### [WHAT YOU NEED TO DO]
Pull from the data below each line where the word "https" occurs, and copy it.

### [TASK INPUT]

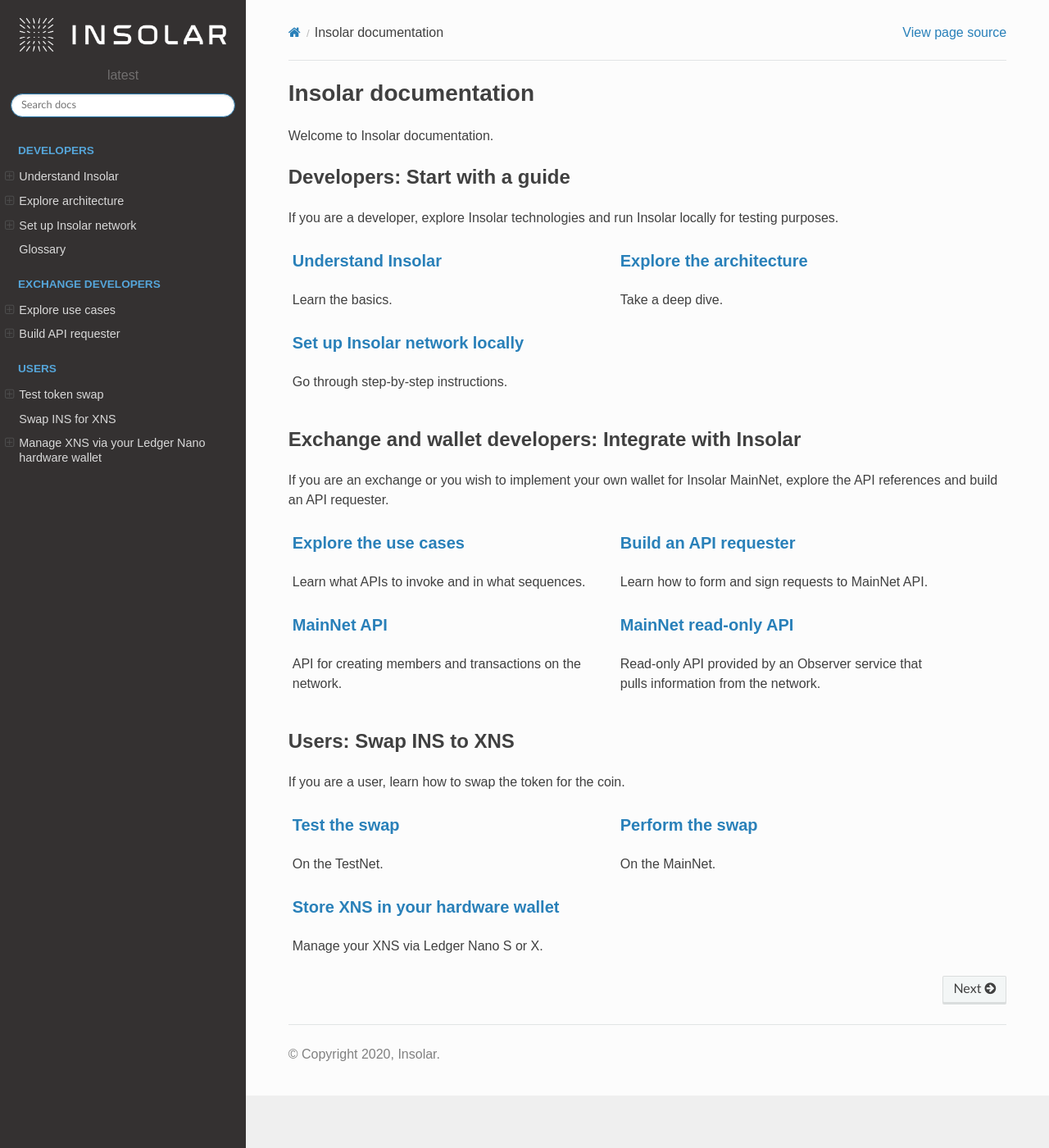
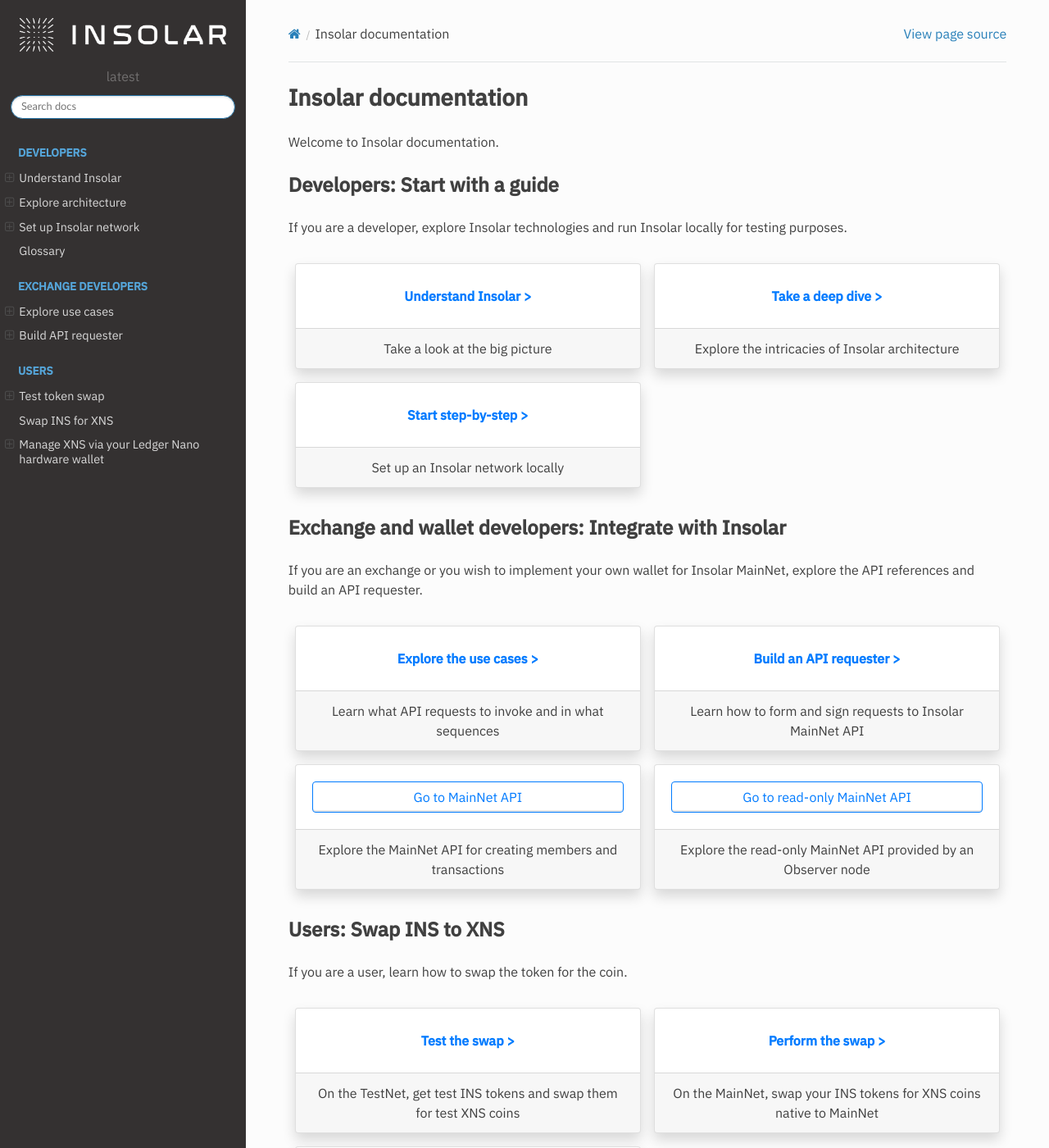
Before and after one commit to insolar/docs, a Sphinx documentation site: the page built from docs/source/index.rst, in a window 1280 px wide and 1400 px high. Shown: the whole window at 82% size. Built offline with Sphinx 7.4.7 and the Read the Docs theme 2.0.0, drawn with Linux system fonts in a browser that asks for light colours; some web fonts are replaced; some of the changed text lies outside the part shown.

```diff
--- a/docs/requirements.txt
+++ b/docs/requirements.txt
@@ -4,3 +4,4 @@ sphinx-tabs
 sphinxcontrib-plantuml
 sphinx-copybutton
 sphinxcontrib-contentui
+sphinx-panels
--- a/docs/source/_static/css/custom.css
+++ b/docs/source/_static/css/custom.css
@@ -7,6 +7,17 @@
 .rst-content .section ul { margin-top: 20px }
 
 .rst-content .section ul:last-child { margin-bottom: 20px }
+
+.sphinx-tabs .container {
+    width: initial;
+    margin-right: initial;
+    margin-left: initial;
+}
+
+.sphinx-tabs .sphinx-menu {
+    padding-left: initial;
+    padding-right: initial;
+}
 
 .toggle .header {
     display: block;
@@ -59,8 +70,14 @@
 }
 
 b, strong {
-  font-family: 'montserratmedium'
+    font-family: 'IBM Plex Sans', sans-serif;
 }
+
+.btn  {
+    font-family: 'IBM Plex Sans', sans-serif;
+}
+
+.btn-link:visited {color: #9B59B6 !important }
 
 .rst-content code {
   font-family: "Source";
@@ -72,40 +89,40 @@ b, strong {
     font-size: 90%;
 }
 
-.ui.menu { font-family: "montserratmedium", sans-serif }
+.ui.menu { font-family: 'IBM Plex Sans', sans-serif; }
 
 body {
-    font-family: "montserratregular", sans-serif
+    font-family: 'IBM Plex Sans', sans-serif;
 }
 
 h1 {
-    font-family: "montserratmedium", sans-serif
+    font-family: 'IBM Plex Sans', sans-serif;
 }
 
 h2 {
-    font-family: "montserratmedium", sans-serif
+    font-family: 'IBM Plex Sans', sans-serif;
 }
 
 h3 {
-    font-family: "montserratmedium", sans-serif
+    font-family: 'IBM Plex Sans', sans-serif;
 }
 
 h4 {
-    font-family: "montserratmedium", sans-serif
+    font-family: 'IBM Plex Sans', sans-serif;
 }
 
 h5 {
-    font-family: "montserratmedium", sans-serif
+    font-family: 'IBM Plex Sans', sans-serif;
 }
 
 h6 {
-    font-family: "montserratmedium", sans-serif
+    font-family: 'IBM Plex Sans', sans-serif;
 }
 
 h7 {
-    font-family: "montserratmedium", sans-serif
+    font-family: 'IBM Plex Sans', sans-serif;
 }
 
 h8 {
-    font-family: "montserratmedium", sans-serif
+    font-family: 'IBM Plex Sans', sans-serif;
 }
--- a/docs/source/_templates/layout.html
+++ b/docs/source/_templates/layout.html
@@ -1,4 +1,5 @@
 {% extends "!layout.html" %}
 {% block extrahead %}
     <link href="{{ pathto("_static/custom.css", True) }}" rel="stylesheet" type="text/css">
+    <link href="https://fonts.googleapis.com/css2?family=IBM+Plex+Sans:wght@400;500&display=swap" rel="stylesheet">
 {% endblock %}
--- a/docs/source/conf.py
+++ b/docs/source/conf.py
@@ -35,7 +35,8 @@ extensions = [
 #	'sphinxcontrib.golangdomain',
 	'sphinx_tabs.tabs',
 	'sphinxcontrib.plantuml',
-	'sphinx_copybutton'
+	'sphinx_copybutton',
+    'sphinx_panels'
 #	'sphinxcontrib.contentui'
 ]
 
--- a/docs/source/index.rst
+++ b/docs/source/index.rst
@@ -1,8 +1,5 @@
 .. Insolar documentation master file, created by
    sphinx-quickstart on Tue May 14 19:35:14 2019.
-
-.. raw:: html
-   :file: landing-page.html
 
 Insolar documentation
 =====================
@@ -16,105 +13,127 @@ Developers: Start with a guide
 
 If you are a developer, explore Insolar technologies and run Insolar locally for testing purposes.
 
-.. raw:: html
+.. panels::
+    :card: shadow text-center
 
-   <div class="reduced-width">
+    .. link-button:: basics
+        :type: ref
+        :text: Understand Insolar >
+        :classes: btn-link stretched-link font-weight-bold
 
-.. rst-class:: column column2
+    +++
 
-:ref:`Understand Insolar <basics>`
-~~~~~~~~~~~~~~~~~~~~~~~~~~~~~~~~~~
+    Take a look at the big picture
 
-Learn the basics.
+    ---
 
-.. rst-class:: column column2
+    .. link-button:: architecture
+        :type: ref
+        :text: Take a deep dive >
+        :classes: btn-link stretched-link font-weight-bold
 
-:ref:`Explore the architecture <architecture>`
-~~~~~~~~~~~~~~~~~~~~~~~~~~~~~~~~~~~~~~~~~~~~~~
+    +++
 
-Take a deep dive.
+    Explore the intricacies of Insolar architecture
 
-.. rst-class:: column column2
+    ---
 
-:ref:`Set up Insolar network locally <integration>`
-~~~~~~~~~~~~~~~~~~~~~~~~~~~~~~~~~~~~~~~~~~~~~~~~~~~
+    .. link-button:: integration
+        :type: ref
+        :text: Start step-by-step >
+        :classes: btn-link stretched-link font-weight-bold
 
-Go through step-by-step instructions.
+    +++
 
-.. rst-class:: row
-
-.. rst-class:: reg-text
+    Set up an Insolar network locally
 
 Exchange and wallet developers: Integrate with Insolar
--------------------------------------------------------
+------------------------------------------------------
 
 If you are an exchange or you wish to implement your own wallet for Insolar MainNet, explore the API references and build an API requester.
 
-.. raw:: html
+.. panels::
+    :card: shadow text-center
 
-   <div class="reduced-width">
+    .. link-button:: exchanges
+        :type: ref
+        :text: Explore the use cases >
+        :classes: btn-link stretched-link font-weight-bold
 
-.. rst-class:: column column2
+    +++
 
-:ref:`Explore the use cases <exchanges>`
-~~~~~~~~~~~~~~~~~~~~~~~~~~~~~~~~~~~~~~~~
+    Learn what API requests to invoke and in what sequences
 
-Learn what APIs to invoke and in what sequences.
+    ---
 
-.. rst-class:: column column2
+    .. link-button:: building_requester
+        :type: ref
+        :text: Build an API requester >
+        :classes: btn-link stretched-link font-weight-bold
 
-:ref:`Build an API requester <building_requester>`
-~~~~~~~~~~~~~~~~~~~~~~~~~~~~~~~~~~~~~~~~~~~~~~~~~~
+    +++
 
-Learn how to form and sign requests to MainNet API.
+    Learn how to form and sign requests to Insolar MainNet API
 
-.. rst-class:: column column2
+    ---
 
-`MainNet API <https://apidocs.insolar.io/platform/latest>`_
-~~~~~~~~~~~~~~~~~~~~~~~~~~~~~~~~~~~~~~~~~~~~~~~~~~~~~~~~~~~~
+    .. link-button:: https://apidocs.insolar.io/platform/latest
+        :text: Go to MainNet API
+        :classes: btn-outline-primary btn-block stretched-link
 
-API for creating members and transactions on the network.
+    +++
 
-.. rst-class:: column column2
+    Explore the MainNet API for creating members and transactions
 
-`MainNet read-only API <https://apidocs.insolar.io/observer/latest>`_
-~~~~~~~~~~~~~~~~~~~~~~~~~~~~~~~~~~~~~~~~~~~~~~~~~~~~~~~~~~~~~~~~~~~~~~
+    ---
 
-Read-only API provided by an Observer service that pulls information from the network.
+    .. link-button:: https://apidocs.insolar.io/observer-services/v1
+        :text: Go to read-only MainNet API
+        :classes: btn-outline-primary btn-block stretched-link
 
-.. rst-class:: row
+    +++
 
-.. rst-class:: reg-text
+    Explore the read-only MainNet API provided by an Observer node
 
 Users: Swap INS to XNS
 ----------------------
 
 If you are a user, learn how to swap the token for the coin.
 
-.. raw:: html
+.. panels::
+    :card: shadow text-center
 
-   <div class="reduced-width">
 
-.. rst-class:: column column2
+    .. link-button:: migration_test
+        :type: ref
+        :text: Test the swap >
+        :classes: btn-link stretched-link font-weight-bold
 
-:ref:`Test the swap <migration_test>`
-~~~~~~~~~~~~~~~~~~~~~~~~~~~~~~~~~~~~~
+    +++
 
-On the TestNet.
+    On the TestNet, get test INS tokens and swap them for test XNS coins
 
-.. rst-class:: column column2
+    ---
 
-:ref:`Perform the swap <swap>`
-~~~~~~~~~~~~~~~~~~~~~~~~~~~~~~
+    .. link-button:: swap
+        :type: ref
+        :text: Perform the swap >
+        :classes: btn-link stretched-link font-weight-bold
 
-On the MainNet.
+    +++
 
-.. rst-class:: column column2
+    On the MainNet, swap your INS tokens for XNS coins native to MainNet
 
-:ref:`Store XNS in your hardware wallet <ledger-nano>`
-~~~~~~~~~~~~~~~~~~~~~~~~~~~~~~~~~~~~~~~~~~~~~~~~~~~~~~
+    ---
 
-Manage your XNS via Ledger Nano S or X.
+    .. link-button:: ledger-nano
+        :type: ref
+        :text: Use a hardware wallet >
+        :classes: btn-link stretched-link font-weight-bold
+
+    +++
+
+    Store and manage XNS via Ledger Nano S or X
 
 .. toctree::
    :hidden:
```
Also changed, not shown: docs/source/requester.rst (+5 -11 lines).
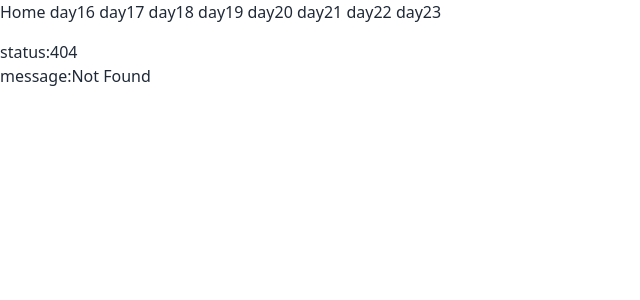
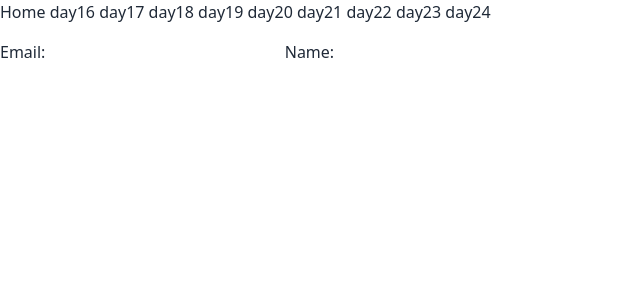
Before and after one commit to toddLiao469469/30days-for-svelte5, a SvelteKit app: page /day24 in a window 1280 px wide. Before the commit this address had no page. Shown: the top 300 px of the page, without its empty margins (0-640 px from the left). Built offline with nearby package versions, Linux system fonts and the light colour scheme.

Commit message:
feat: add day24 (#16)

```diff
--- a/src/routes/+layout.svelte
+++ b/src/routes/+layout.svelte
@@ -22,6 +22,7 @@
 	<a href="/day21">day21</a>
 	<a href="/day22" data-sveltekit-preload-data="hover" data-sveltekit-preload-code="eager">day22</a>
 	<a href="/day23">day23</a>
+	<a href="/day24">day24</a>
 </nav>
 
 <QueryClientProvider client={queryClient}>
--- /dev/null
+++ b/src/routes/day24/+page.svelte
@@ -0,0 +1,26 @@
+<script lang="ts">
+	import type { Snapshot } from './$types';
+
+	let formData = $state({
+		email: '',
+		name: ''
+	});
+
+	export const snapshot: Snapshot<typeof formData> = {
+		capture: () => formData,
+		restore: (value) => (formData = value)
+	};
+
+	$effect(() => {
+		console.log('formData', formData, history);
+	});
+</script>
+
+<label>
+	Email:
+	<input id="email" bind:value={formData.email} />
+</label>
+<label>
+	Name:
+	<input id="name" bind:value={formData.name} />
+</label>
```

### [SOLVED EXERCISE]
+    <link href="https://fonts.googleapis.com/css2?family=IBM+Plex+Sans:wght@400;500&display=swap" rel="stylesheet">
-`MainNet API <https://apidocs.insolar.io/platform/latest>`_
+    .. link-button:: https://apidocs.insolar.io/platform/latest
-`MainNet read-only API <https://apidocs.insolar.io/observer/latest>`_
+    .. link-button:: https://apidocs.insolar.io/observer-services/v1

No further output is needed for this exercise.